PROBLEM TO SOLVE:
For the records below, give the number of lines that include the string "pâle". Nothing else belongs in the answer.

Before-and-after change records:

***

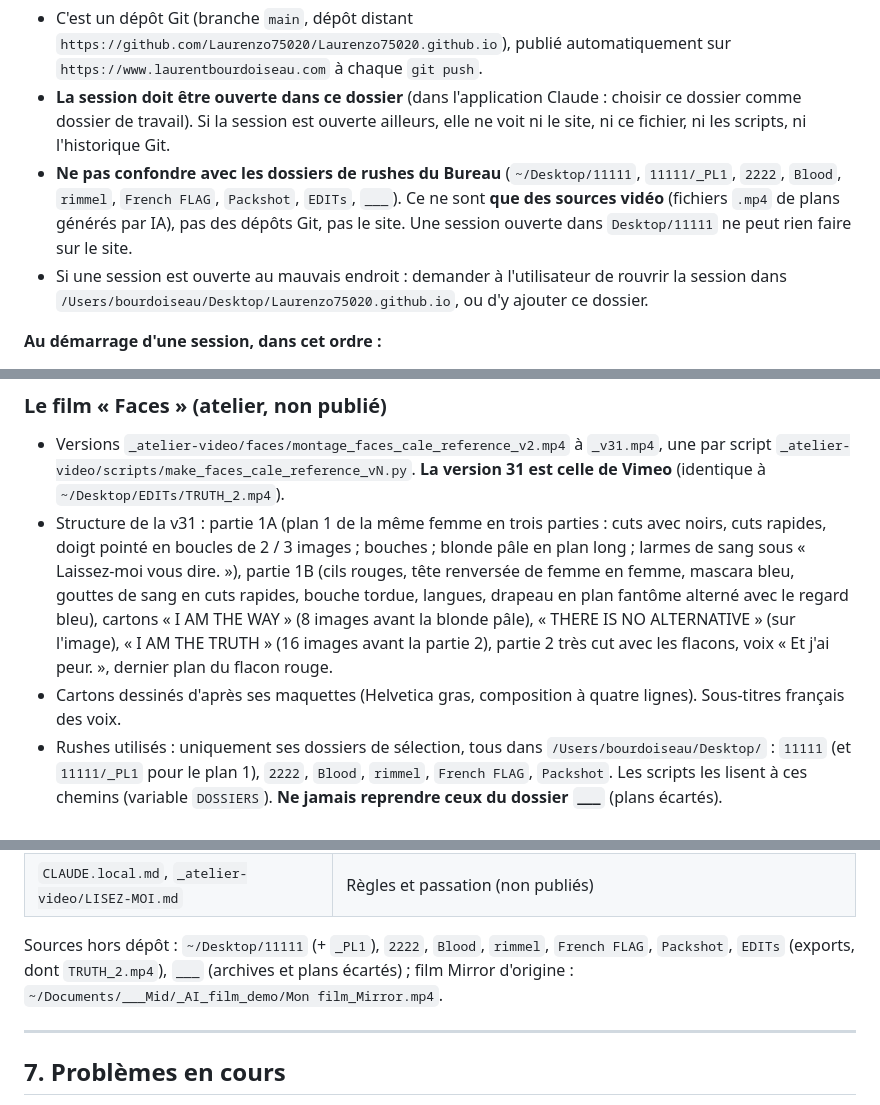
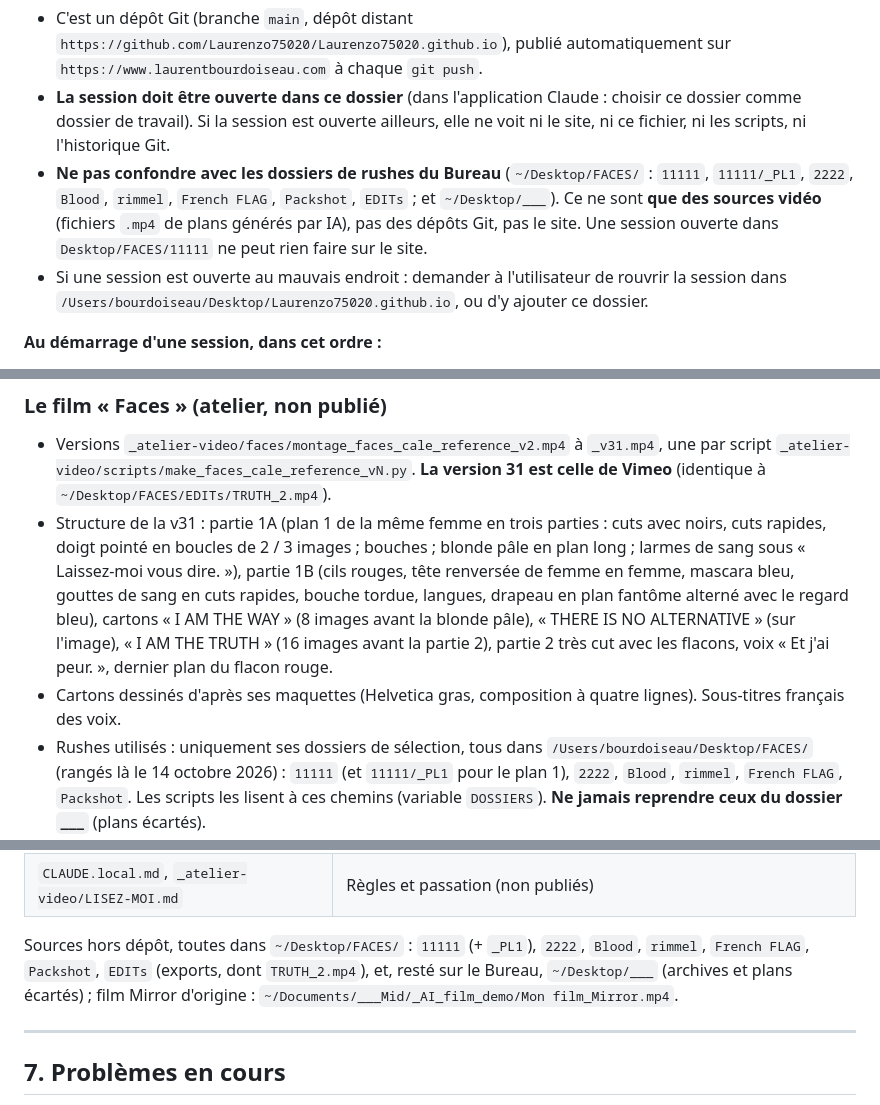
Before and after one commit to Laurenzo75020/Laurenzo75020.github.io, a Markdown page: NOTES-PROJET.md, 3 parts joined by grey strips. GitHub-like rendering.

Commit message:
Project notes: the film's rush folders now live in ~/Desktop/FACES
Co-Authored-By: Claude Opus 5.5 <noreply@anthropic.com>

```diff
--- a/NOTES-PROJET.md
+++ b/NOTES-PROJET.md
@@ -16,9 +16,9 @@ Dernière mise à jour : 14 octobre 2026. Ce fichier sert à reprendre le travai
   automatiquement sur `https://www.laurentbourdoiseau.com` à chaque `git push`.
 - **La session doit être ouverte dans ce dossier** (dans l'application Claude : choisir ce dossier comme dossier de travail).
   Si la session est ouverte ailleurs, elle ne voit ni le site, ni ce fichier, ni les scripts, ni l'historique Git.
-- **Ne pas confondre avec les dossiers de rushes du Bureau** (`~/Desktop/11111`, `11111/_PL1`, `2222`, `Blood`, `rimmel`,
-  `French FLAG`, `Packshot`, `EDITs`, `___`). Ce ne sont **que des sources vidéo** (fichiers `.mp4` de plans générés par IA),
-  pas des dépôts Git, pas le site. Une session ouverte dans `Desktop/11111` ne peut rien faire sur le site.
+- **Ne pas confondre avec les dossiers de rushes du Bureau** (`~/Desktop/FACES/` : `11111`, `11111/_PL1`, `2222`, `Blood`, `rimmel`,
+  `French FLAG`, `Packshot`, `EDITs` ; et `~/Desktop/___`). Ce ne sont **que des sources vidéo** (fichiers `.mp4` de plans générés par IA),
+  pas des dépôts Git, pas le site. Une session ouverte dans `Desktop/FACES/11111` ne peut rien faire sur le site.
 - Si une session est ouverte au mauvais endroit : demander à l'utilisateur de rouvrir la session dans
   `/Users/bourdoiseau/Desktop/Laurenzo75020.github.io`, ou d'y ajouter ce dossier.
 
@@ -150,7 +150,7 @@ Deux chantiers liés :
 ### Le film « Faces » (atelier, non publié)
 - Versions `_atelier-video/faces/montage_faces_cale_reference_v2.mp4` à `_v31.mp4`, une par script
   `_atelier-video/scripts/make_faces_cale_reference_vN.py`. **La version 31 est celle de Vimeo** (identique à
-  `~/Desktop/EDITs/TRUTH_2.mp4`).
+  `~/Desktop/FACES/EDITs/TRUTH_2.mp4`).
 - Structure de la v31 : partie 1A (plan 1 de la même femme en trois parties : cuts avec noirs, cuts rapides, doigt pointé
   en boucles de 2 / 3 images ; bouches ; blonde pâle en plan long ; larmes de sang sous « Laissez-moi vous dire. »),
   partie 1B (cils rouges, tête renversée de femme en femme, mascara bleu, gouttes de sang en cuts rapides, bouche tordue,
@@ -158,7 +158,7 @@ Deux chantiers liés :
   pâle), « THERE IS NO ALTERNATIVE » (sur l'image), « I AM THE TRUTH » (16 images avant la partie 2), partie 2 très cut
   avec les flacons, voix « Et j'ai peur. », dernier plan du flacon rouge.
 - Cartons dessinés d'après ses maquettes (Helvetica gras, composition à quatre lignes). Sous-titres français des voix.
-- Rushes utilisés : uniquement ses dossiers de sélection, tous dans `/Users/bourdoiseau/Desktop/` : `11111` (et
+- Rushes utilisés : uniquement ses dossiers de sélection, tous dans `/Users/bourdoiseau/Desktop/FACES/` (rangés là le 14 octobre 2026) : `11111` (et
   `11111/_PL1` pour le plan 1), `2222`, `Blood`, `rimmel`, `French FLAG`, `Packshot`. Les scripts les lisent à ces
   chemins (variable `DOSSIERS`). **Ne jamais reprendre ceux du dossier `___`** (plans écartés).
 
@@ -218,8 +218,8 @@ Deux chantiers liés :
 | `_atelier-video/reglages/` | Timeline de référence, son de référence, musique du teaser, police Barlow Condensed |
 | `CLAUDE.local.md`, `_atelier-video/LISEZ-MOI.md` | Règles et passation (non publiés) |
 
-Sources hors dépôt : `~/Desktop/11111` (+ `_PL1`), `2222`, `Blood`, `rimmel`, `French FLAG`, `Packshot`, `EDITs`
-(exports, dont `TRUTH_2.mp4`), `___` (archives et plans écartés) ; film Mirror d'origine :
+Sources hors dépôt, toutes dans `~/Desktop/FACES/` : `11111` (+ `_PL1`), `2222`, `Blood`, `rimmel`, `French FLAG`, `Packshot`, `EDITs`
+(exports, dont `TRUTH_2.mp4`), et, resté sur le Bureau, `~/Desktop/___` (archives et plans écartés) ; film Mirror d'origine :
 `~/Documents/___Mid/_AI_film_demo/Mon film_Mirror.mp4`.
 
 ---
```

***

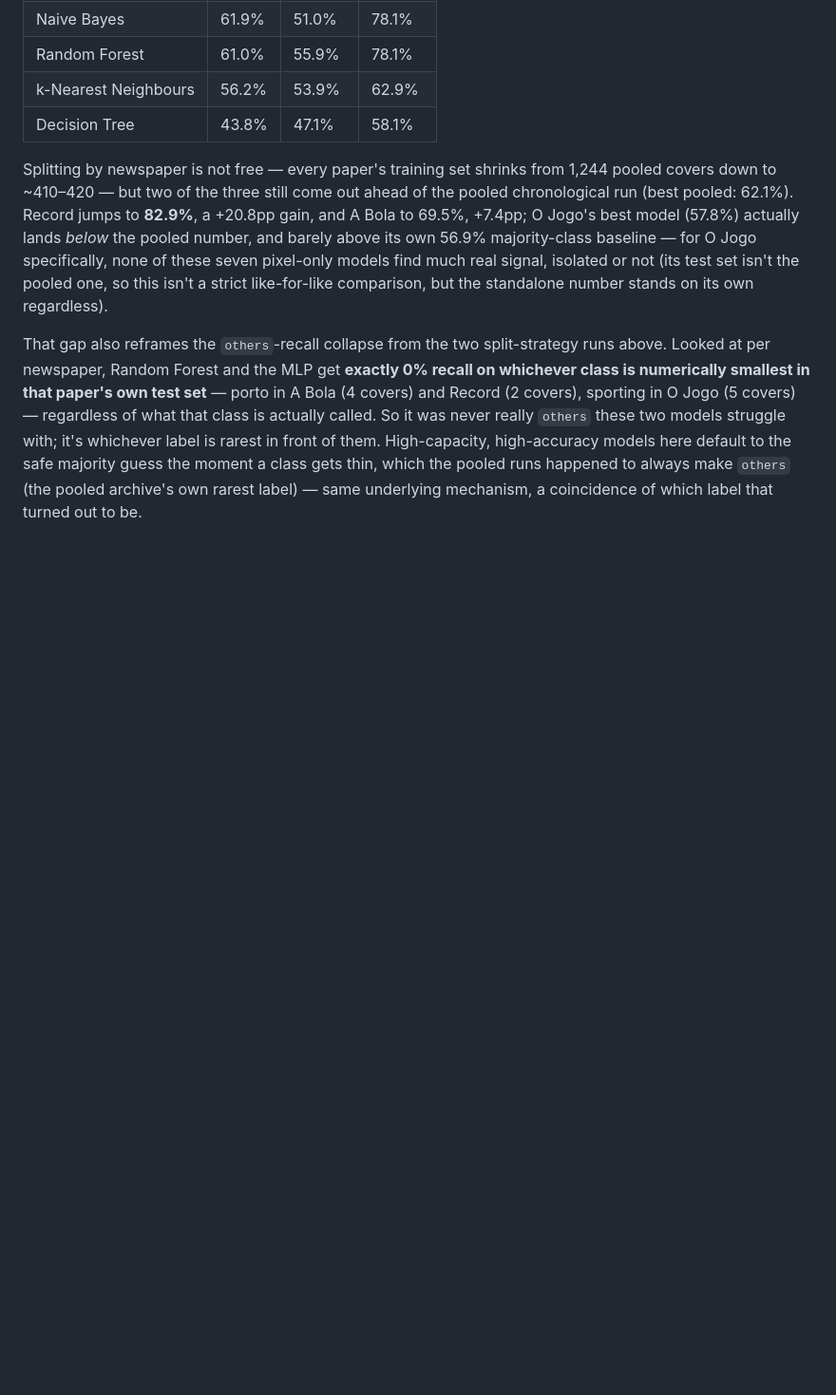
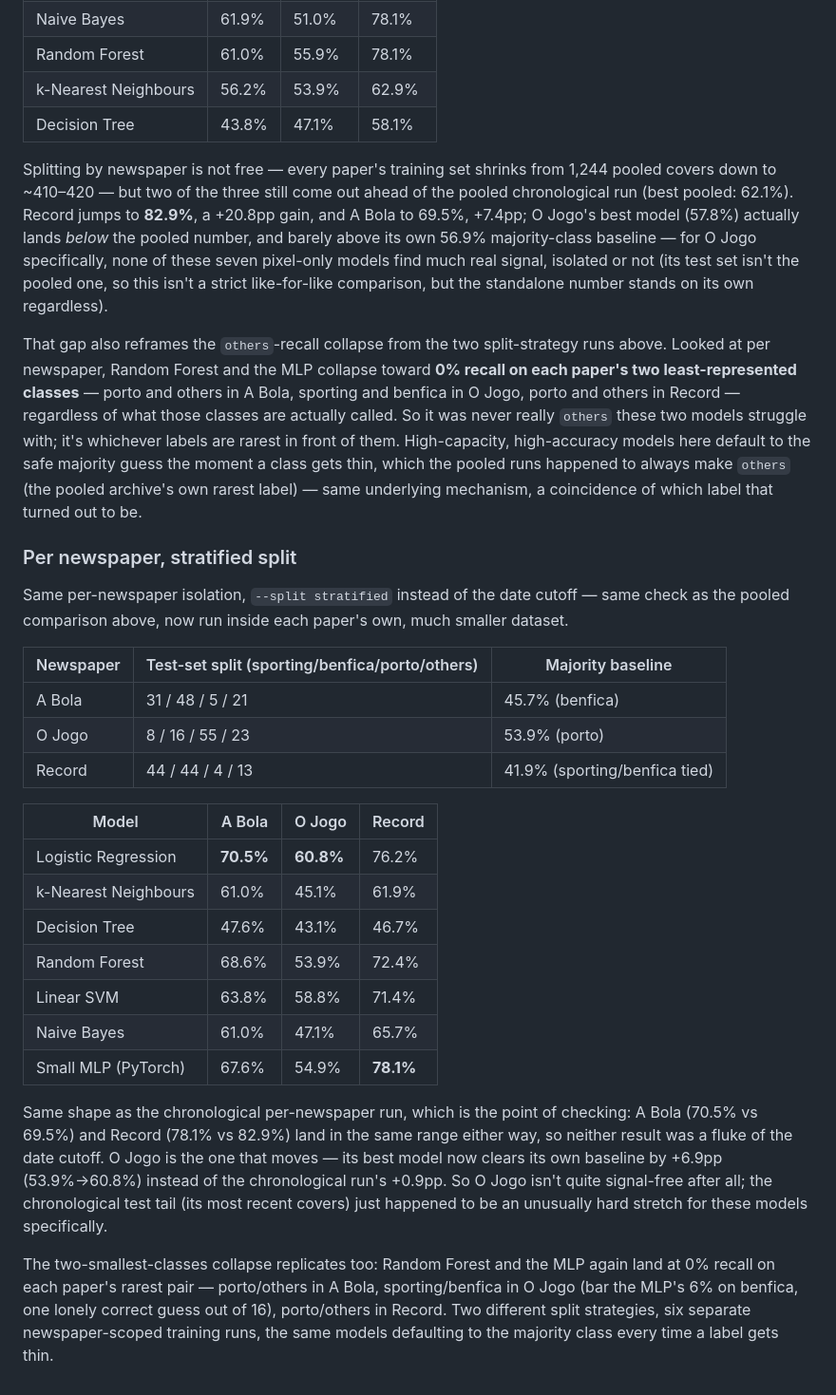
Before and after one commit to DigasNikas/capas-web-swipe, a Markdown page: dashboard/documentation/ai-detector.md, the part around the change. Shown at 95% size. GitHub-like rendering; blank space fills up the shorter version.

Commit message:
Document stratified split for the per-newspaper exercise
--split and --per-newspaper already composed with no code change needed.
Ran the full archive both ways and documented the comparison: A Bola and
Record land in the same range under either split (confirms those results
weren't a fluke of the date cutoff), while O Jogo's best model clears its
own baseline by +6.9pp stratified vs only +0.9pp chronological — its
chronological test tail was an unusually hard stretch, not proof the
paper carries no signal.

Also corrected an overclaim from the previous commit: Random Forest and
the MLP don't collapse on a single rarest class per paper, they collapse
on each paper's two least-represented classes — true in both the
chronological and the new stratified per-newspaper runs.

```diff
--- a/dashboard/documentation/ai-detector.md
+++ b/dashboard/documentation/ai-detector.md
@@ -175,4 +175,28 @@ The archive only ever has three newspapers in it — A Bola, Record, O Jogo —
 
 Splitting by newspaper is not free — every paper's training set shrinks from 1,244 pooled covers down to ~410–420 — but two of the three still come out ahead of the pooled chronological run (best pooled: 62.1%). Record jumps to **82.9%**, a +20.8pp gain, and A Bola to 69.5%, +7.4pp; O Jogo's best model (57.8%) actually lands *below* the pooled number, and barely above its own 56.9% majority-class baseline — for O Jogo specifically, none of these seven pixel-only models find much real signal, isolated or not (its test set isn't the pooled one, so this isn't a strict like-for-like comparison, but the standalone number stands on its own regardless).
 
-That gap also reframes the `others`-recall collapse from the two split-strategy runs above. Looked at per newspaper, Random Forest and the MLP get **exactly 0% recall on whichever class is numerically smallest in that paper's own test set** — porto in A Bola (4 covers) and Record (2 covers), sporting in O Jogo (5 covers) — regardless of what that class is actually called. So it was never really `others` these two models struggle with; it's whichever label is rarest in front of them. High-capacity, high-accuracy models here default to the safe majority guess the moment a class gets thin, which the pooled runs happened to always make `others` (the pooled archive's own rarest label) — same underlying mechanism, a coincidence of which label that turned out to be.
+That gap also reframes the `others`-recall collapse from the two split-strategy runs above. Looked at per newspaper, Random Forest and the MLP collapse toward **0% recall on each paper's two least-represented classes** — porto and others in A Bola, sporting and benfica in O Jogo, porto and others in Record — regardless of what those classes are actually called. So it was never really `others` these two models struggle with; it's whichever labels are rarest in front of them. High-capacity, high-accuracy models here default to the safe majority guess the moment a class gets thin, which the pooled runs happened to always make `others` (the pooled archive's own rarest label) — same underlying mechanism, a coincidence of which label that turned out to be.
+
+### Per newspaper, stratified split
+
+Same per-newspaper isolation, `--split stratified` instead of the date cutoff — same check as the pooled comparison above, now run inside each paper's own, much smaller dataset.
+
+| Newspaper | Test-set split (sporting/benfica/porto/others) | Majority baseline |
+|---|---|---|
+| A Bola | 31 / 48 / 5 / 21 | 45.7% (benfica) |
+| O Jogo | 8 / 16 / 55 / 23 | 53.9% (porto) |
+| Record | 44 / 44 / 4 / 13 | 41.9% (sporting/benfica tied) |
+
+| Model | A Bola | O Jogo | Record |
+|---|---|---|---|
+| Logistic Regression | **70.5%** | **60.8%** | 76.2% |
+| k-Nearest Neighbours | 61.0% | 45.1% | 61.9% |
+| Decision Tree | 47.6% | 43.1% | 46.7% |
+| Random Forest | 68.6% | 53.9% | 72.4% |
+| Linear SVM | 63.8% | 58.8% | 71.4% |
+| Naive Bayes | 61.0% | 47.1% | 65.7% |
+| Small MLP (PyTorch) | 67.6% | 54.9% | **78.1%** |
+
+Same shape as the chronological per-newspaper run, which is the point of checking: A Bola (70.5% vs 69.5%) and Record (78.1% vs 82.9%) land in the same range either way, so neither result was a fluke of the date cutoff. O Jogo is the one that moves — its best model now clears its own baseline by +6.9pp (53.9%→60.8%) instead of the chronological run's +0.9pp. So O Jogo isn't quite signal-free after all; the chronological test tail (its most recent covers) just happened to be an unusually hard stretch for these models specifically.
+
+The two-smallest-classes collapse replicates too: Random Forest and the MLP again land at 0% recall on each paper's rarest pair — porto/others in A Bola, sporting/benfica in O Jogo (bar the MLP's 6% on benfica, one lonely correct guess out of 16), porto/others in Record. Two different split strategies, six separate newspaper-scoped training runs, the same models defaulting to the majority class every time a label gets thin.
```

***

RESPONSE TO THIS EXERCISE:
2